MD from Shandong University

Fellowship, Beijing Tiantan Hospital, Neuroimaging

Residency, Beijing Tiantan Hospital, Radiology

Shen, Yimin; Hu, Jiani; Eteer, Khalid; Chen, Yongsheng; Buch, Sagar; Alhourani, Hani; Shah, Kamran; Jiang, Quan; Ge, Yulin; Haacke, E Mark

Magnetic resonance imaging. 2020 Jan 03; 67:90-100

Lin, Zixuan; Li, Yang; Su, Pan; Mao, Deng; Wei, Zhiliang; Pillai, Jay J; Moghekar, Abhay; van Osch, Matthias; Ge, Yulin; Lu, Hanzhang

Magnetic resonance in medicine. 2018 Oct; 80(4):1507-1520

Bae, Jonghyun; Zhang, Jin; Wadghiri, Youssef Zaim; Minhas, Atul Singh; Poptani, Harish; Ge, Yulin; Kim, Sungheon Gene

Magnetic resonance in medicine. 2018 Oct; 80(4):1686-1696

Liu, Saifeng; Brisset, Jean-Christophe; Hu, Jiani; Haacke, E Mark; Ge, Yulin

Journal of magnetic resonance imaging. 2018 Mar; 47(3):621-633

Chawla, Sanjeev; Kister, Ilya; Sinnecker, Tim; Wuerfel, Jens; Brisset, Jean-Christophe; Paul, Friedemann; Ge, Yulin

PLoS one. 2018 Oct; 13(9):e0202918

Ge, Yulin

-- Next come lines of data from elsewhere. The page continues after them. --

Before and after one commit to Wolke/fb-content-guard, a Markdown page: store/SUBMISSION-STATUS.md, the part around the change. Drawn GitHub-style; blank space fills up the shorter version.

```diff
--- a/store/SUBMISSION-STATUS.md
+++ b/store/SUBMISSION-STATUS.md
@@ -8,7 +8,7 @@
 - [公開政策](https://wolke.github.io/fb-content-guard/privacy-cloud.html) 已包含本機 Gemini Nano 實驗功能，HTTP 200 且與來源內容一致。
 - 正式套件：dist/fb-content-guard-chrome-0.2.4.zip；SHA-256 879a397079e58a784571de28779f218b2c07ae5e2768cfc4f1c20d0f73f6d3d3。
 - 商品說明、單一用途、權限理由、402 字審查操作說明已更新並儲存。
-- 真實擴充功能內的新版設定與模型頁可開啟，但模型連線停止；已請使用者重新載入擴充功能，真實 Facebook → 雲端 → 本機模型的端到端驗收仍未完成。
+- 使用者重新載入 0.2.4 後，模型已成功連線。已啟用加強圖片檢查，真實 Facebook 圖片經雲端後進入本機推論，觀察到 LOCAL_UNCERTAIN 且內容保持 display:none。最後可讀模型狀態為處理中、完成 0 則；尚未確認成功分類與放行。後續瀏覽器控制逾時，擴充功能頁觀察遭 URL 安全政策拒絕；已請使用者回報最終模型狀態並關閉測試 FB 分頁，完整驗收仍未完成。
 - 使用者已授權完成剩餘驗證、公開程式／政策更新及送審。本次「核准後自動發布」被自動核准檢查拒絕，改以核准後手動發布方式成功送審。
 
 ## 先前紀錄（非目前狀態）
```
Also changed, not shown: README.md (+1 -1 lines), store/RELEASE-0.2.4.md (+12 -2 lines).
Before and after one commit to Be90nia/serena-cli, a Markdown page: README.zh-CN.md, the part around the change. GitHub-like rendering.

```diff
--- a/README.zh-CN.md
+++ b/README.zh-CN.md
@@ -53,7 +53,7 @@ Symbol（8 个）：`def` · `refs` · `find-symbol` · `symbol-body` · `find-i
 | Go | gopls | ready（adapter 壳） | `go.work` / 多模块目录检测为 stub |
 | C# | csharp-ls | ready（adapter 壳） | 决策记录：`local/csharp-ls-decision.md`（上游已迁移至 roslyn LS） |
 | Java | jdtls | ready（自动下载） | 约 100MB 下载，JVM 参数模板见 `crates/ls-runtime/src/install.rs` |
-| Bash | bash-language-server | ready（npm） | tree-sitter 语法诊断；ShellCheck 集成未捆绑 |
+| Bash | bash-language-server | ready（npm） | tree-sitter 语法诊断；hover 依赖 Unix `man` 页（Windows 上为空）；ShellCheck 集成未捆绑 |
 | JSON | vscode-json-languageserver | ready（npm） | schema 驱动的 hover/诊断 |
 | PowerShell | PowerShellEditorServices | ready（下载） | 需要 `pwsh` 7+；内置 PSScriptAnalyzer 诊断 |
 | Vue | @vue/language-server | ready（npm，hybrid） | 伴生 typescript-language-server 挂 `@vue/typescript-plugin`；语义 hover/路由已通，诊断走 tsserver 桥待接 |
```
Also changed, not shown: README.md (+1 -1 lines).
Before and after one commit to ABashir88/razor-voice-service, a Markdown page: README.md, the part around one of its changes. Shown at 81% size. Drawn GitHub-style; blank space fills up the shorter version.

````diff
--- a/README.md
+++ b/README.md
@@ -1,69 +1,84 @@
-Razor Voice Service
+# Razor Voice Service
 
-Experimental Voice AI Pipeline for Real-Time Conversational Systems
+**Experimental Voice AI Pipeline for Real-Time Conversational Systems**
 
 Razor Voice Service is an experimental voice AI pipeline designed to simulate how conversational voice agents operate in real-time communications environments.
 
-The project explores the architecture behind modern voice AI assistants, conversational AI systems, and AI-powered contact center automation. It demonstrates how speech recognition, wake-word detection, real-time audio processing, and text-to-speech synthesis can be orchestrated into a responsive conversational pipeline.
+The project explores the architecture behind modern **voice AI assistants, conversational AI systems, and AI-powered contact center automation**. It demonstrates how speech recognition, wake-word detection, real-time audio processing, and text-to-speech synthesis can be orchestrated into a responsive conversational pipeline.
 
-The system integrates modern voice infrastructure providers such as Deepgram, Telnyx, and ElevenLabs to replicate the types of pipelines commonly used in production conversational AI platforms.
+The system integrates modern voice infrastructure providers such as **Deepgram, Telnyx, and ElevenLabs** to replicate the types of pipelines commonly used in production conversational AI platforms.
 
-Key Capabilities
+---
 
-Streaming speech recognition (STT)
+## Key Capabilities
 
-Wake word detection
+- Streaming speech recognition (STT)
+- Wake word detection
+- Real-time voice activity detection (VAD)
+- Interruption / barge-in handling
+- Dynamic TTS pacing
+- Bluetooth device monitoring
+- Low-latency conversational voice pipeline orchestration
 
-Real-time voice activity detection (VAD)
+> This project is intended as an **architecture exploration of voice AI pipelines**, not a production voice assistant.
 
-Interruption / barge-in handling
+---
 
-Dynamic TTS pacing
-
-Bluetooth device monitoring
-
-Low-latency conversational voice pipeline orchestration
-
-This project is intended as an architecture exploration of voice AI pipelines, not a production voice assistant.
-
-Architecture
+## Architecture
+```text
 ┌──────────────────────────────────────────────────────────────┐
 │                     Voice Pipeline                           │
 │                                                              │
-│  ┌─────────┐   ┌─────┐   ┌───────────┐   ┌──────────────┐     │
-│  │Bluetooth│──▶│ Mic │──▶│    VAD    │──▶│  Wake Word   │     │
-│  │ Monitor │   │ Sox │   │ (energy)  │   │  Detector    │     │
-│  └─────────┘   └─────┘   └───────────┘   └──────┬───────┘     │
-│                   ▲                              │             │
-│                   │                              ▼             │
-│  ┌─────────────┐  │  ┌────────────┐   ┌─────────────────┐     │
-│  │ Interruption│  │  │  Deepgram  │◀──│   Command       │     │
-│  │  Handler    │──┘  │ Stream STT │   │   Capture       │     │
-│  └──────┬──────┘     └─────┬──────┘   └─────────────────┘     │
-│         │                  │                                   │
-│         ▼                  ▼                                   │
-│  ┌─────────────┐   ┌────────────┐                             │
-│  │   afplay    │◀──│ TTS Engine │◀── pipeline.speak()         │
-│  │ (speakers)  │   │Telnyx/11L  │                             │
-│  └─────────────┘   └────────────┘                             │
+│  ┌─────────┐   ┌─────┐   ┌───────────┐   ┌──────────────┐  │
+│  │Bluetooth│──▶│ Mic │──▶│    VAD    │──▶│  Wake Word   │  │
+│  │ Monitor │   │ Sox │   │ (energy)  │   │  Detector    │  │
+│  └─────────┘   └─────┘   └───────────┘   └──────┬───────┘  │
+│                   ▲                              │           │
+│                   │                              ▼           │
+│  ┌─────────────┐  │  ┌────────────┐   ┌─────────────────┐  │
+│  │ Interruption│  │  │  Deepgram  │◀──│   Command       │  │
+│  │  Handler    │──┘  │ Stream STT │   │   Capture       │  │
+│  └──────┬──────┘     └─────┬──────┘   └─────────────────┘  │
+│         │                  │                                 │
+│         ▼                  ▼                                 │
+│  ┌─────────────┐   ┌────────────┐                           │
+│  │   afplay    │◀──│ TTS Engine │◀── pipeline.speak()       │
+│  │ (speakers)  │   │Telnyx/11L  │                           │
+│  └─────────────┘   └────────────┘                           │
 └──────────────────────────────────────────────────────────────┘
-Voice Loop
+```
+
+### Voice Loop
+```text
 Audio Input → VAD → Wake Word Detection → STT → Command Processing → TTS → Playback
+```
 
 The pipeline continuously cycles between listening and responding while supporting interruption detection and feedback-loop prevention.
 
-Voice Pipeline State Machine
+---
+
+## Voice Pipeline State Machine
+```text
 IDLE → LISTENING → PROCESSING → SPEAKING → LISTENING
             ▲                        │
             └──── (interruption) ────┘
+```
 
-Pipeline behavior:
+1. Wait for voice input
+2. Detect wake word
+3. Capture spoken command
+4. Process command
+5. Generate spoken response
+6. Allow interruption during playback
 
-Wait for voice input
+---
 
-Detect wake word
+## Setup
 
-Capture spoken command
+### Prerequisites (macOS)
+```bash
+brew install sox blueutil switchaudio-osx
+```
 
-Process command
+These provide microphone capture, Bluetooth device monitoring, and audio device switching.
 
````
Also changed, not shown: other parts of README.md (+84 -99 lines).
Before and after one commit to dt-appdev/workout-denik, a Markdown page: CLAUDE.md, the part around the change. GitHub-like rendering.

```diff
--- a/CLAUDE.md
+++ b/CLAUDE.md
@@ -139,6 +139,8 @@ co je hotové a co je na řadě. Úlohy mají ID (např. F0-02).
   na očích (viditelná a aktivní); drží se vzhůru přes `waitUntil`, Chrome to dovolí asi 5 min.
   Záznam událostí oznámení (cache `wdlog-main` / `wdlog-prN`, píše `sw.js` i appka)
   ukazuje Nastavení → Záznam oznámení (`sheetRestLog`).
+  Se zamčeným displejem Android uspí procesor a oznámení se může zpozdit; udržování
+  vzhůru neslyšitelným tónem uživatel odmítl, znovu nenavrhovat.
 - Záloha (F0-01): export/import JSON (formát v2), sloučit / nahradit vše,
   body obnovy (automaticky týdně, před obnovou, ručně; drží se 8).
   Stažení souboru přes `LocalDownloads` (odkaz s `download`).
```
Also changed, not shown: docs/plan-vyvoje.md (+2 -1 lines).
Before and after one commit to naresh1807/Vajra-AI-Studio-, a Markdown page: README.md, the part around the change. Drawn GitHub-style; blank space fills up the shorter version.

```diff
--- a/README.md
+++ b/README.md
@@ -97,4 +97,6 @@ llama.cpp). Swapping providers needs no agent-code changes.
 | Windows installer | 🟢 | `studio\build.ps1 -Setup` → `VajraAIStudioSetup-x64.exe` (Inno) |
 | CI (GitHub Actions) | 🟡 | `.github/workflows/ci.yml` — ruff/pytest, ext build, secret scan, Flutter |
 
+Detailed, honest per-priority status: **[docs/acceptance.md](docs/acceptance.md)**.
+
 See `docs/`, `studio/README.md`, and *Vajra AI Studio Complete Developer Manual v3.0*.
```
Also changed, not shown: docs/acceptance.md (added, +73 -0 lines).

Zhongguo yi xue ying xiang ji shu = Chinese journal of medical imaging technology. 2017 Jun 20; 33(6):805-809

Sheng, Min; Liu, Peiying; Mao, Deng; Ge, Yulin; Lu, Hanzhang

PLoS one. 2017 May; 12(5):e0176610